(THE DATA begins)
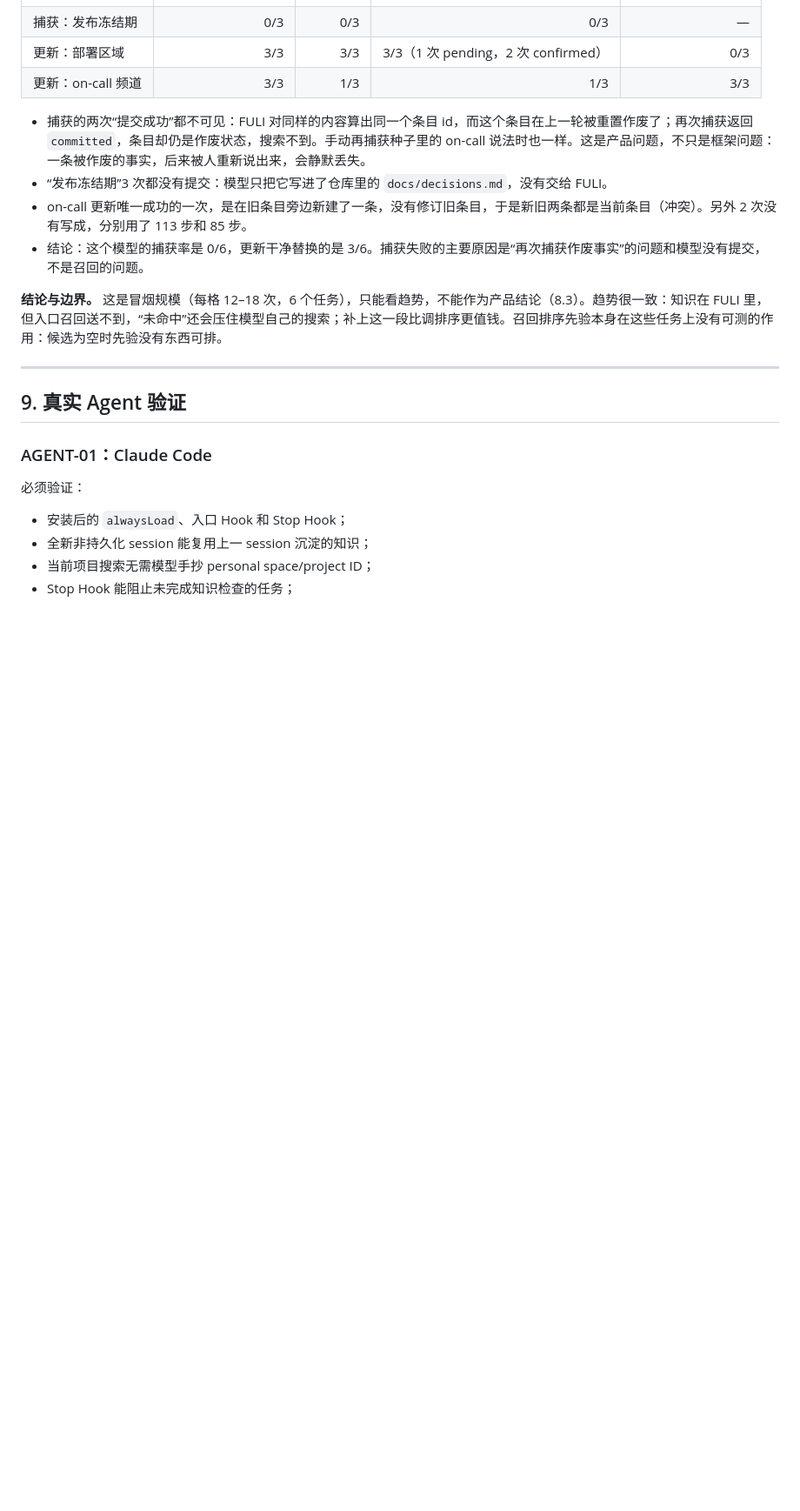
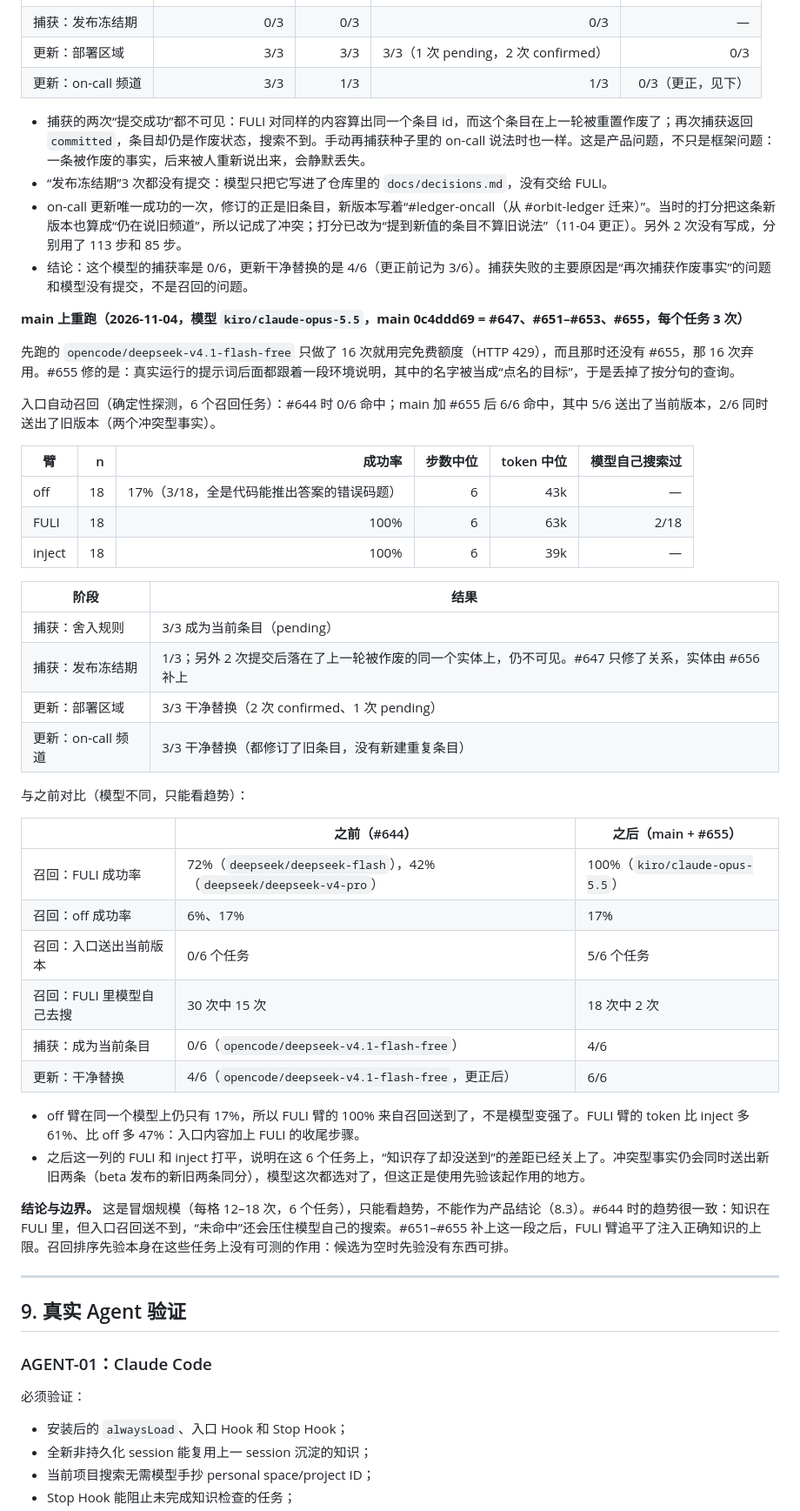
Before and after one commit to JevonsCode/fuli, a Markdown page: FULI_ALIGNMENT_BENCHMARK.md, the part around the change. Shown at 87% size. Drawn GitHub-style; blank space fills up the shorter version.

Commit message:
rec#63: memory3 re-run on main (kiro/claude-opus-5.5) and before/after in FULI_ALIGNMENT_BENCHMARK 8.4
Also corrects the earlier on-call update score: the new version said what it
moved from, and the old scorer counted that as the old statement.

Skills: N/A - benchmark doc only.

```diff
--- a/FULI_ALIGNMENT_BENCHMARK.md
+++ b/FULI_ALIGNMENT_BENCHMARK.md
@@ -477,14 +477,47 @@ append_decision_validation(
 | 捕获：舍入规则 | 3/3 | 2/3 | 0/3 | — |
 | 捕获：发布冻结期 | 0/3 | 0/3 | 0/3 | — |
 | 更新：部署区域 | 3/3 | 3/3 | 3/3（1 次 pending，2 次 confirmed） | 0/3 |
-| 更新：on-call 频道 | 3/3 | 1/3 | 1/3 | 3/3 |
+| 更新：on-call 频道 | 3/3 | 1/3 | 1/3 | 0/3（更正，见下） |
 
 - 捕获的两次“提交成功”都不可见：FULI 对同样的内容算出同一个条目 id，而这个条目在上一轮被重置作废了；再次捕获返回 `committed`，条目却仍是作废状态，搜索不到。手动再捕获种子里的 on-call 说法时也一样。这是产品问题，不只是框架问题：一条被作废的事实，后来被人重新说出来，会静默丢失。
 - “发布冻结期”3 次都没有提交：模型只把它写进了仓库里的 `docs/decisions.md`，没有交给 FULI。
-- on-call 更新唯一成功的一次，是在旧条目旁边新建了一条，没有修订旧条目，于是新旧两条都是当前条目（冲突）。另外 2 次没有写成，分别用了 113 步和 85 步。
-- 结论：这个模型的捕获率是 0/6，更新干净替换的是 3/6。捕获失败的主要原因是“再次捕获作废事实”的问题和模型没有提交，不是召回的问题。
+- on-call 更新唯一成功的一次，修订的正是旧条目，新版本写着“#ledger-oncall（从 #orbit-ledger 迁来）”。当时的打分把这条新版本也算成“仍在说旧频道”，所以记成了冲突；打分已改为“提到新值的条目不算旧说法”（11-04 更正）。另外 2 次没有写成，分别用了 113 步和 85 步。
+- 结论：这个模型的捕获率是 0/6，更新干净替换的是 4/6（更正前记为 3/6）。捕获失败的主要原因是“再次捕获作废事实”的问题和模型没有提交，不是召回的问题。
 
-**结论与边界。** 这是冒烟规模（每格 12–18 次，6 个任务），只能看趋势，不能作为产品结论（8.3）。趋势很一致：知识在 FULI 里，但入口召回送不到，“未命中”还会压住模型自己的搜索；补上这一段比调排序更值钱。召回排序先验本身在这些任务上没有可测的作用：候选为空时先验没有东西可排。
+**main 上重跑（2026-11-04，模型 `kiro/claude-opus-5.5`，main 0c4ddd69 = #647、#651–#653、#655，每个任务 3 次）**
+
+先跑的 `opencode/deepseek-v4.1-flash-free` 只做了 16 次就用完免费额度（HTTP 429），而且那时还没有 #655，那 16 次弃用。#655 修的是：真实运行的提示词后面都跟着一段环境说明，其中的名字被当成“点名的目标”，于是丢掉了按分句的查询。
+
+入口自动召回（确定性探测，6 个召回任务）：#644 时 0/6 命中；main 加 #655 后 6/6 命中，其中 5/6 送出了当前版本，2/6 同时送出了旧版本（两个冲突型事实）。
+
+| 臂 | n | 成功率 | 步数中位 | token 中位 | 模型自己搜索过 |
+| --- | ---: | ---: | ---: | ---: | ---: |
+| off | 18 | 17%（3/18，全是代码能推出答案的错误码题） | 6 | 43k | — |
+| FULI | 18 | 100% | 6 | 63k | 2/18 |
+| inject | 18 | 100% | 6 | 39k | — |
+
+| 阶段 | 结果 |
+| --- | --- |
+| 捕获：舍入规则 | 3/3 成为当前条目（pending） |
+| 捕获：发布冻结期 | 1/3；另外 2 次提交后落在了上一轮被作废的同一个实体上，仍不可见。#647 只修了关系，实体由 #656 补上 |
+| 更新：部署区域 | 3/3 干净替换（2 次 confirmed、1 次 pending） |
+| 更新：on-call 频道 | 3/3 干净替换（都修订了旧条目，没有新建重复条目） |
+
+与之前对比（模型不同，只能看趋势）：
+
+| | 之前（#644） | 之后（main + #655） |
+| --- | --- | --- |
+| 召回：FULI 成功率 | 72%（`deepseek/deepseek-flash`），42%（`deepseek/deepseek-v4-pro`） | 100%（`kiro/claude-opus-5.5`） |
+| 召回：off 成功率 | 6%、17% | 17% |
+| 召回：入口送出当前版本 | 0/6 个任务 | 5/6 个任务 |
+| 召回：FULI 里模型自己去搜 | 30 次中 15 次 | 18 次中 2 次 |
+| 捕获：成为当前条目 | 0/6（`opencode/deepseek-v4.1-flash-free`） | 4/6 |
+| 更新：干净替换 | 4/6（`opencode/deepseek-v4.1-flash-free`，更正后） | 6/6 |
+
+- off 臂在同一个模型上仍只有 17%，所以 FULI 臂的 100% 来自召回送到了，不是模型变强了。FULI 臂的 token 比 inject 多 61%、比 off 多 47%：入口内容加上 FULI 的收尾步骤。
+- 之后这一列的 FULI 和 inject 打平，说明在这 6 个任务上，“知识存了却没送到”的差距已经关上了。冲突型事实仍会同时送出新旧两条（beta 发布的新旧两条同分），模型这次都选对了，但这正是使用先验该起作用的地方。
+
+**结论与边界。** 这是冒烟规模（每格 12–18 次，6 个任务），只能看趋势，不能作为产品结论（8.3）。#644 时的趋势很一致：知识在 FULI 里，但入口召回送不到，“未命中”还会压住模型自己的搜索。#651–#655 补上这一段之后，FULI 臂追平了注入正确知识的上限。召回排序先验本身在这些任务上没有可测的作用：候选为空时先验没有东西可排。
 
 ---
 
```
(THE DATA ends)
**EXERCISE GOAL:** Gather each line in the data that holds the string "发布冻结期".

**ANSWER SPACE:**
 | 捕获：发布冻结期 | 0/3 | 0/3 | 0/3 | — |
 - “发布冻结期”3 次都没有提交：模型只把它写进了仓库里的 `docs/decisions.md`，没有交给 FULI。
+| 捕获：发布冻结期 | 1/3；另外 2 次提交后落在了上一轮被作废的同一个实体上，仍不可见。#647 只修了关系，实体由 #656 补上 |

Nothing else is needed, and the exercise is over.